** Opening Data for this exercise block **

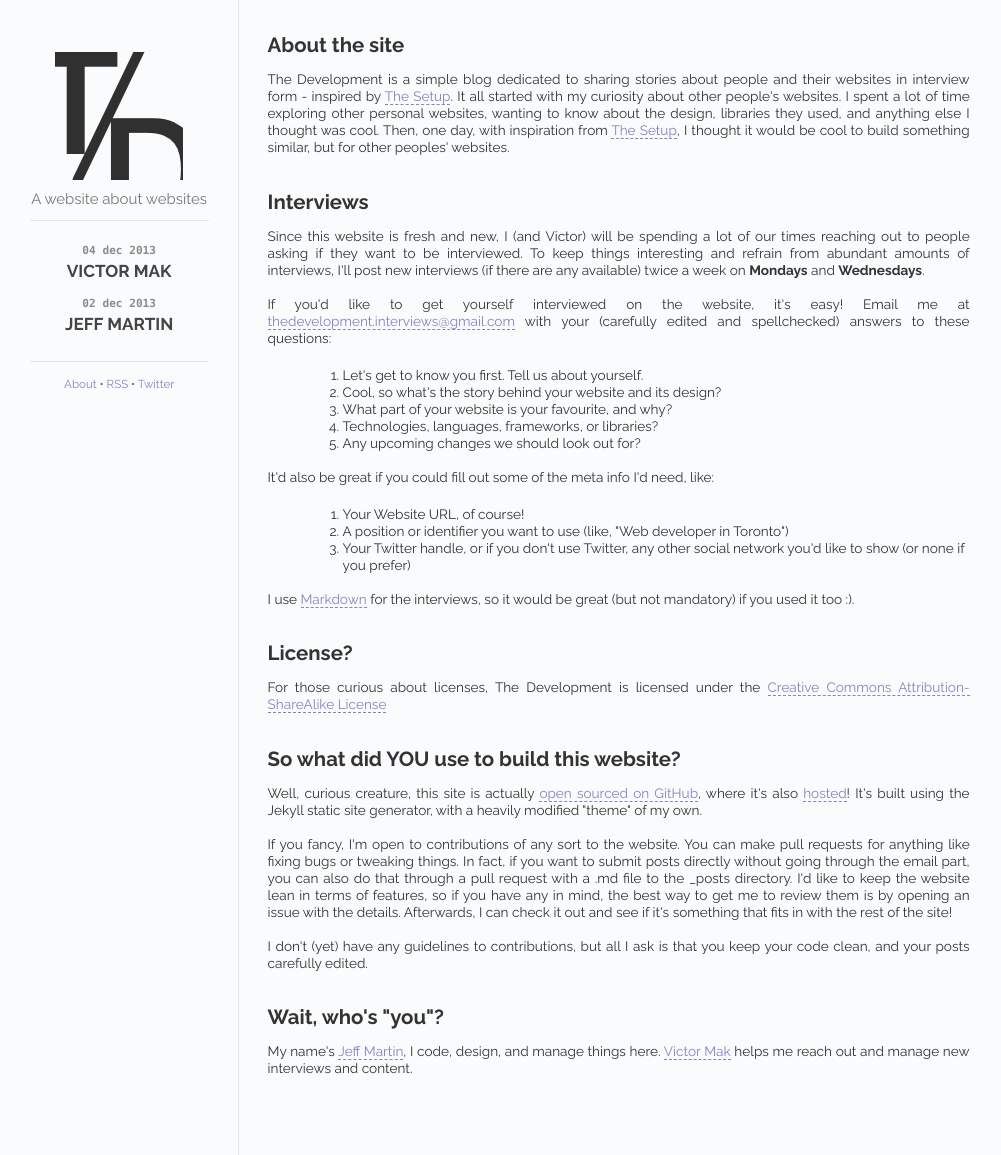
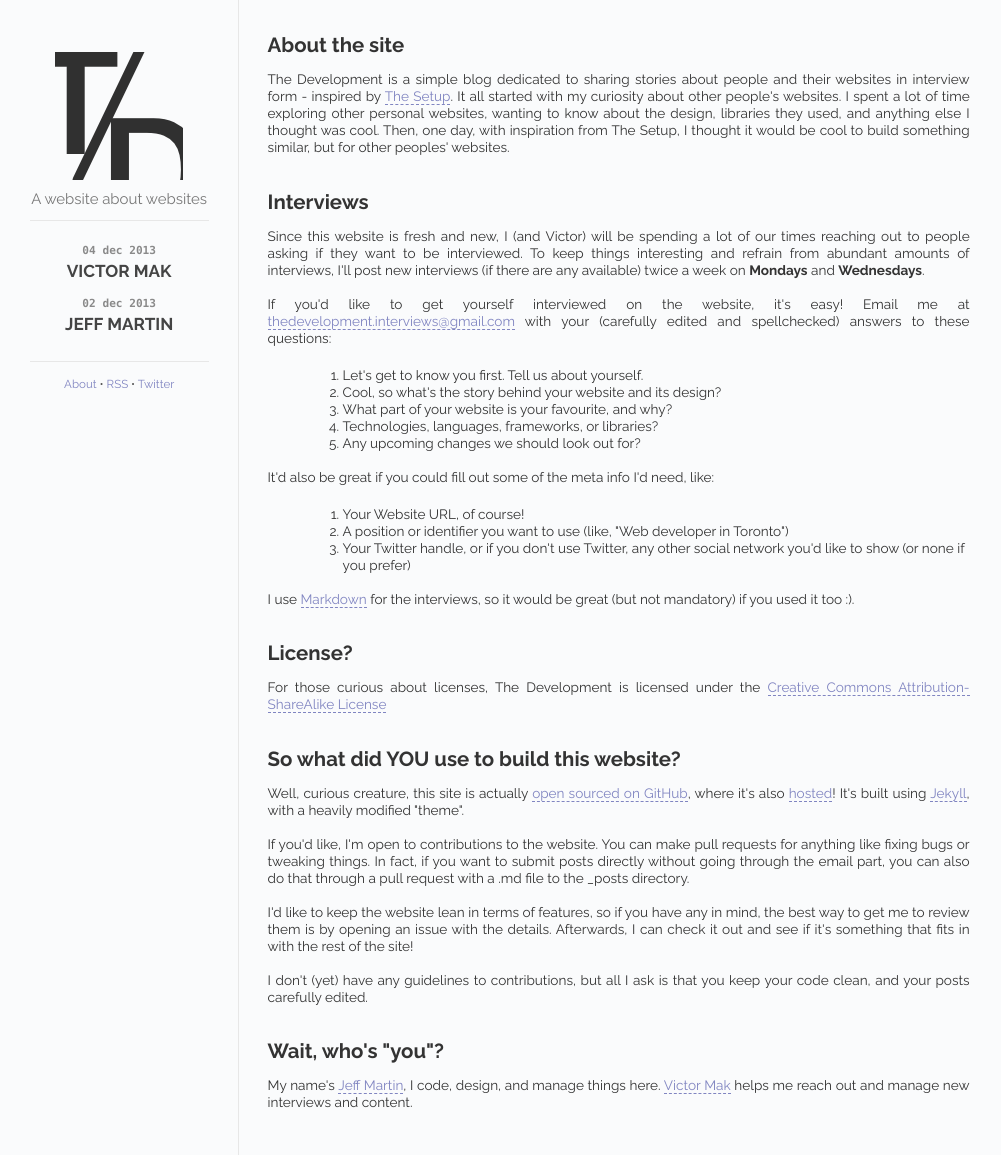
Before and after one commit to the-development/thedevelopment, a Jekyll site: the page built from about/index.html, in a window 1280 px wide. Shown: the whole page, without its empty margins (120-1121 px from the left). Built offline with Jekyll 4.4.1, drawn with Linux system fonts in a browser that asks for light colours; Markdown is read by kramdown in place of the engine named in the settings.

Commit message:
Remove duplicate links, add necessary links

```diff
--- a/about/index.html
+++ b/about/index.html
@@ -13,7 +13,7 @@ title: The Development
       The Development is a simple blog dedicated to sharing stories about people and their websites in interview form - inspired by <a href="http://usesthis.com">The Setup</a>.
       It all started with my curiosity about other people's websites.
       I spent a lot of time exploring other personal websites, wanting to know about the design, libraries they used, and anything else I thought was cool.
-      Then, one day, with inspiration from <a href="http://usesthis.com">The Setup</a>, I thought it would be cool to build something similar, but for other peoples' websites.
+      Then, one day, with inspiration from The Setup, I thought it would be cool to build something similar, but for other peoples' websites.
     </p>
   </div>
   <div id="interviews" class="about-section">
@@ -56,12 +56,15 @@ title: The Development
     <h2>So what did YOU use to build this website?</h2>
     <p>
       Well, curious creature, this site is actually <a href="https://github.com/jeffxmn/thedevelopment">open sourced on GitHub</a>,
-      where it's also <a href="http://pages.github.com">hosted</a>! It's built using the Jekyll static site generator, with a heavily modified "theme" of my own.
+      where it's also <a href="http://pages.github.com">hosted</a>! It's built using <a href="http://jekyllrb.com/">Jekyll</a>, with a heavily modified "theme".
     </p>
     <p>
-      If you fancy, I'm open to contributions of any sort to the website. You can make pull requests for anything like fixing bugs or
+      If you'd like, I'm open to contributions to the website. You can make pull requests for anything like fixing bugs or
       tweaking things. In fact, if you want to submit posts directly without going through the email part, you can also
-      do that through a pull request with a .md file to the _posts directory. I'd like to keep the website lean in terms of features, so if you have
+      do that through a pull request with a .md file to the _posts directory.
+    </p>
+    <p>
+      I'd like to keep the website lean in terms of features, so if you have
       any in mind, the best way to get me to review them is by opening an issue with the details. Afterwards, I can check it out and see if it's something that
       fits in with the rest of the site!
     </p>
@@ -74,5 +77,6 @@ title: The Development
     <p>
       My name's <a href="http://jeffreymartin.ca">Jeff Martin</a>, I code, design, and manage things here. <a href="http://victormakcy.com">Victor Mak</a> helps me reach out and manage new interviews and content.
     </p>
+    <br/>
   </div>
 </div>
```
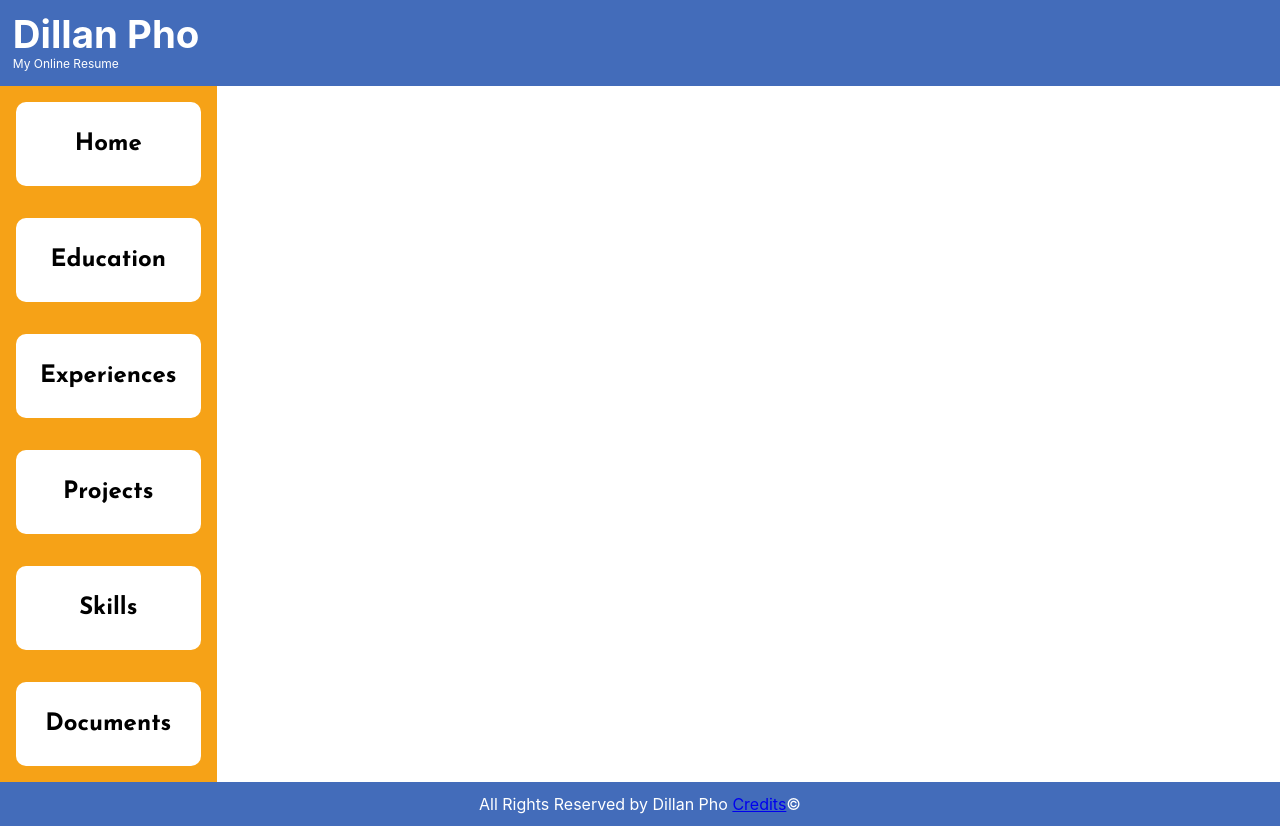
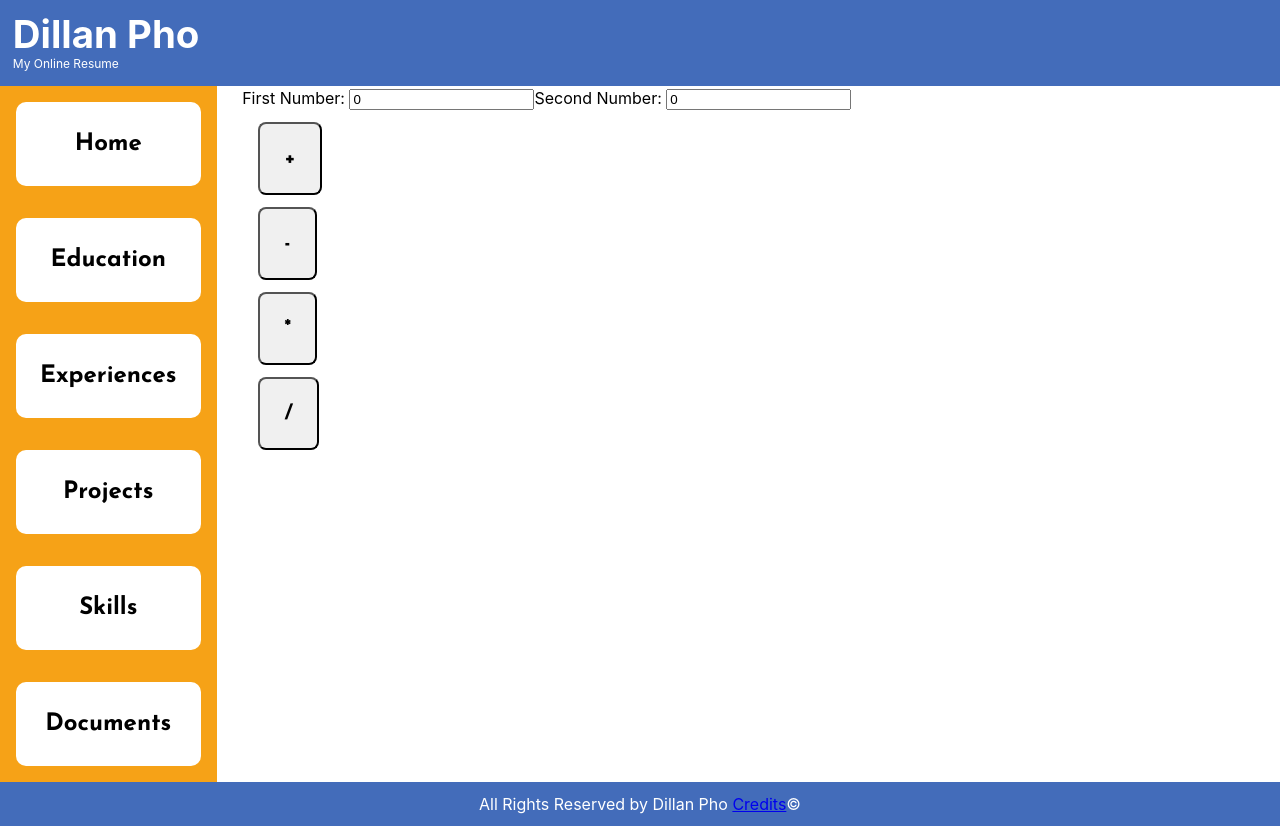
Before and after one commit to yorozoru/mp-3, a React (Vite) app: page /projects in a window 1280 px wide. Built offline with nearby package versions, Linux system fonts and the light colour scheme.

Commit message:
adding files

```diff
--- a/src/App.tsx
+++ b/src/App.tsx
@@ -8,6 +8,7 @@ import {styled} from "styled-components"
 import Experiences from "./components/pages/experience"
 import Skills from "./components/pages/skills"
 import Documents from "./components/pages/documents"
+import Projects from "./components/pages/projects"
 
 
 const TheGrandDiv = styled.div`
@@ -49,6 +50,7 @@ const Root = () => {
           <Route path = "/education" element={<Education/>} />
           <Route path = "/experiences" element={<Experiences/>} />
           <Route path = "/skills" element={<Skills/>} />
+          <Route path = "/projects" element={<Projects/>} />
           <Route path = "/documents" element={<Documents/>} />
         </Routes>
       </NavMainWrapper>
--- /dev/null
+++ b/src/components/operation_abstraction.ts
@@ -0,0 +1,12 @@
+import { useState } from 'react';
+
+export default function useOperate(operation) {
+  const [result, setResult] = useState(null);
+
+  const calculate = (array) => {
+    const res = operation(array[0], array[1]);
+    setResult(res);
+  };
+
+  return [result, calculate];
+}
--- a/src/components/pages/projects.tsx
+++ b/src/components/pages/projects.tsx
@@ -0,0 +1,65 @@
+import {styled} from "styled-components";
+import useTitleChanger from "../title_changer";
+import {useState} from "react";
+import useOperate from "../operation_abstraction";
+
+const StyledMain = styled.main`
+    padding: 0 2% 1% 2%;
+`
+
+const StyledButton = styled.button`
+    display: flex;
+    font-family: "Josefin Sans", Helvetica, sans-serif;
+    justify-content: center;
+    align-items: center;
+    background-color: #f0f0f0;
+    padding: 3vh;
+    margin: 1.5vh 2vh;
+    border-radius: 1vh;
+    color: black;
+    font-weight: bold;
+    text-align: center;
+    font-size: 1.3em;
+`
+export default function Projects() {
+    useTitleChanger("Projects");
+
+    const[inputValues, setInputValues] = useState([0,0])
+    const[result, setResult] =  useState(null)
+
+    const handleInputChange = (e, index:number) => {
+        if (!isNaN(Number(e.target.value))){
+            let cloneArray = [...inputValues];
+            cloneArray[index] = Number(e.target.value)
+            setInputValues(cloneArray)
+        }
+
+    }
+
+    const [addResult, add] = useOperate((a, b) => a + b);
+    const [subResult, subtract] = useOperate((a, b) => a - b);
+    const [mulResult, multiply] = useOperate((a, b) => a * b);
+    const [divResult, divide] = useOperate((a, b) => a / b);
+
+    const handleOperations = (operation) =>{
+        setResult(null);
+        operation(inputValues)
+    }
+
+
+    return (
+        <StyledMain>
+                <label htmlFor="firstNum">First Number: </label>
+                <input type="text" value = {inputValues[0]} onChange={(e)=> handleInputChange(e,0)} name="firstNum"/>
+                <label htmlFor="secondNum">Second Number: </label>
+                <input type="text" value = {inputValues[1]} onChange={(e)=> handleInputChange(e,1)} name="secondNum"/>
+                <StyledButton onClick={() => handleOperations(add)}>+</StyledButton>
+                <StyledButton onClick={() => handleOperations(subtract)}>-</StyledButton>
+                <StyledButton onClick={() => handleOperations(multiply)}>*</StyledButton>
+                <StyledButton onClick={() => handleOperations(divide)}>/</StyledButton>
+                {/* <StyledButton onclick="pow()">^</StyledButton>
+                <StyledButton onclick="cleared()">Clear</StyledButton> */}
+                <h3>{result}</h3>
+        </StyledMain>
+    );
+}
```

** Closing Data for this exercise block **

- _Try it_
Leave the images out and give the rest of the data again exactly.

- _Response area_
Before and after one commit to the-development/thedevelopment, a Jekyll site: the page built from about/index.html, in a window 1280 px wide. Shown: the whole page, without its empty margins (120-1121 px from the left). Built offline with Jekyll 4.4.1, drawn with Linux system fonts in a browser that asks for light colours; Markdown is read by kramdown in place of the engine named in the settings.

Commit message:
Remove duplicate links, add necessary links

```diff
--- a/about/index.html
+++ b/about/index.html
@@ -13,7 +13,7 @@ title: The Development
       The Development is a simple blog dedicated to sharing stories about people and their websites in interview form - inspired by <a href="http://usesthis.com">The Setup</a>.
       It all started with my curiosity about other people's websites.
       I spent a lot of time exploring other personal websites, wanting to know about the design, libraries they used, and anything else I thought was cool.
-      Then, one day, with inspiration from <a href="http://usesthis.com">The Setup</a>, I thought it would be cool to build something similar, but for other peoples' websites.
+      Then, one day, with inspiration from The Setup, I thought it would be cool to build something similar, but for other peoples' websites.
     </p>
   </div>
   <div id="interviews" class="about-section">
@@ -56,12 +56,15 @@ title: The Development
     <h2>So what did YOU use to build this website?</h2>
     <p>
       Well, curious creature, this site is actually <a href="https://github.com/jeffxmn/thedevelopment">open sourced on GitHub</a>,
-      where it's also <a href="http://pages.github.com">hosted</a>! It's built using the Jekyll static site generator, with a heavily modified "theme" of my own.
+      where it's also <a href="http://pages.github.com">hosted</a>! It's built using <a href="http://jekyllrb.com/">Jekyll</a>, with a heavily modified "theme".
     </p>
     <p>
-      If you fancy, I'm open to contributions of any sort to the website. You can make pull requests for anything like fixing bugs or
+      If you'd like, I'm open to contributions to the website. You can make pull requests for anything like fixing bugs or
       tweaking things. In fact, if you want to submit posts directly without going through the email part, you can also
-      do that through a pull request with a .md file to the _posts directory. I'd like to keep the website lean in terms of features, so if you have
+      do that through a pull request with a .md file to the _posts directory.
+    </p>
+    <p>
+      I'd like to keep the website lean in terms of features, so if you have
       any in mind, the best way to get me to review them is by opening an issue with the details. Afterwards, I can check it out and see if it's something that
       fits in with the rest of the site!
     </p>
@@ -74,5 +77,6 @@ title: The Development
     <p>
       My name's <a href="http://jeffreymartin.ca">Jeff Martin</a>, I code, design, and manage things here. <a href="http://victormakcy.com">Victor Mak</a> helps me reach out and manage new interviews and content.
     </p>
+    <br/>
   </div>
 </div>
```
Before and after one commit to yorozoru/mp-3, a React (Vite) app: page /projects in a window 1280 px wide. Built offline with nearby package versions, Linux system fonts and the light colour scheme.

Commit message:
adding files

```diff
--- a/src/App.tsx
+++ b/src/App.tsx
@@ -8,6 +8,7 @@ import {styled} from "styled-components"
 import Experiences from "./components/pages/experience"
 import Skills from "./components/pages/skills"
 import Documents from "./components/pages/documents"
+import Projects from "./components/pages/projects"
 
 
 const TheGrandDiv = styled.div`
@@ -49,6 +50,7 @@ const Root = () => {
           <Route path = "/education" element={<Education/>} />
           <Route path = "/experiences" element={<Experiences/>} />
           <Route path = "/skills" element={<Skills/>} />
+          <Route path = "/projects" element={<Projects/>} />
           <Route path = "/documents" element={<Documents/>} />
         </Routes>
       </NavMainWrapper>
--- /dev/null
+++ b/src/components/operation_abstraction.ts
@@ -0,0 +1,12 @@
+import { useState } from 'react';
+
+export default function useOperate(operation) {
+  const [result, setResult] = useState(null);
+
+  const calculate = (array) => {
+    const res = operation(array[0], array[1]);
+    setResult(res);
+  };
+
+  return [result, calculate];
+}
--- a/src/components/pages/projects.tsx
+++ b/src/components/pages/projects.tsx
@@ -0,0 +1,65 @@
+import {styled} from "styled-components";
+import useTitleChanger from "../title_changer";
+import {useState} from "react";
+import useOperate from "../operation_abstraction";
+
+const StyledMain = styled.main`
+    padding: 0 2% 1% 2%;
+`
+
+const StyledButton = styled.button`
+    display: flex;
+    font-family: "Josefin Sans", Helvetica, sans-serif;
+    justify-content: center;
+    align-items: center;
+    background-color: #f0f0f0;
+    padding: 3vh;
+    margin: 1.5vh 2vh;
+    border-radius: 1vh;
+    color: black;
+    font-weight: bold;
+    text-align: center;
+    font-size: 1.3em;
+`
+export default function Projects() {
+    useTitleChanger("Projects");
+
+    const[inputValues, setInputValues] = useState([0,0])
+    const[result, setResult] =  useState(null)
+
+    const handleInputChange = (e, index:number) => {
+        if (!isNaN(Number(e.target.value))){
+            let cloneArray = [...inputValues];
+            cloneArray[index] = Number(e.target.value)
+            setInputValues(cloneArray)
+        }
+
+    }
+
+    const [addResult, add] = useOperate((a, b) => a + b);
+    const [subResult, subtract] = useOperate((a, b) => a - b);
+    const [mulResult, multiply] = useOperate((a, b) => a * b);
+    const [divResult, divide] = useOperate((a, b) => a / b);
+
+    const handleOperations = (operation) =>{
+        setResult(null);
+        operation(inputValues)
+    }
+
+
+    return (
+        <StyledMain>
+                <label htmlFor="firstNum">First Number: </label>
+                <input type="text" value = {inputValues[0]} onChange={(e)=> handleInputChange(e,0)} name="firstNum"/>
+                <label htmlFor="secondNum">Second Number: </label>
+                <input type="text" value = {inputValues[1]} onChange={(e)=> handleInputChange(e,1)} name="secondNum"/>
+                <StyledButton onClick={() => handleOperations(add)}>+</StyledButton>
+                <StyledButton onClick={() => handleOperations(subtract)}>-</StyledButton>
+                <StyledButton onClick={() => handleOperations(multiply)}>*</StyledButton>
+                <StyledButton onClick={() => handleOperations(divide)}>/</StyledButton>
+                {/* <StyledButton onclick="pow()">^</StyledButton>
+                <StyledButton onclick="cleared()">Clear</StyledButton> */}
+                <h3>{result}</h3>
+        </StyledMain>
+    );
+}
```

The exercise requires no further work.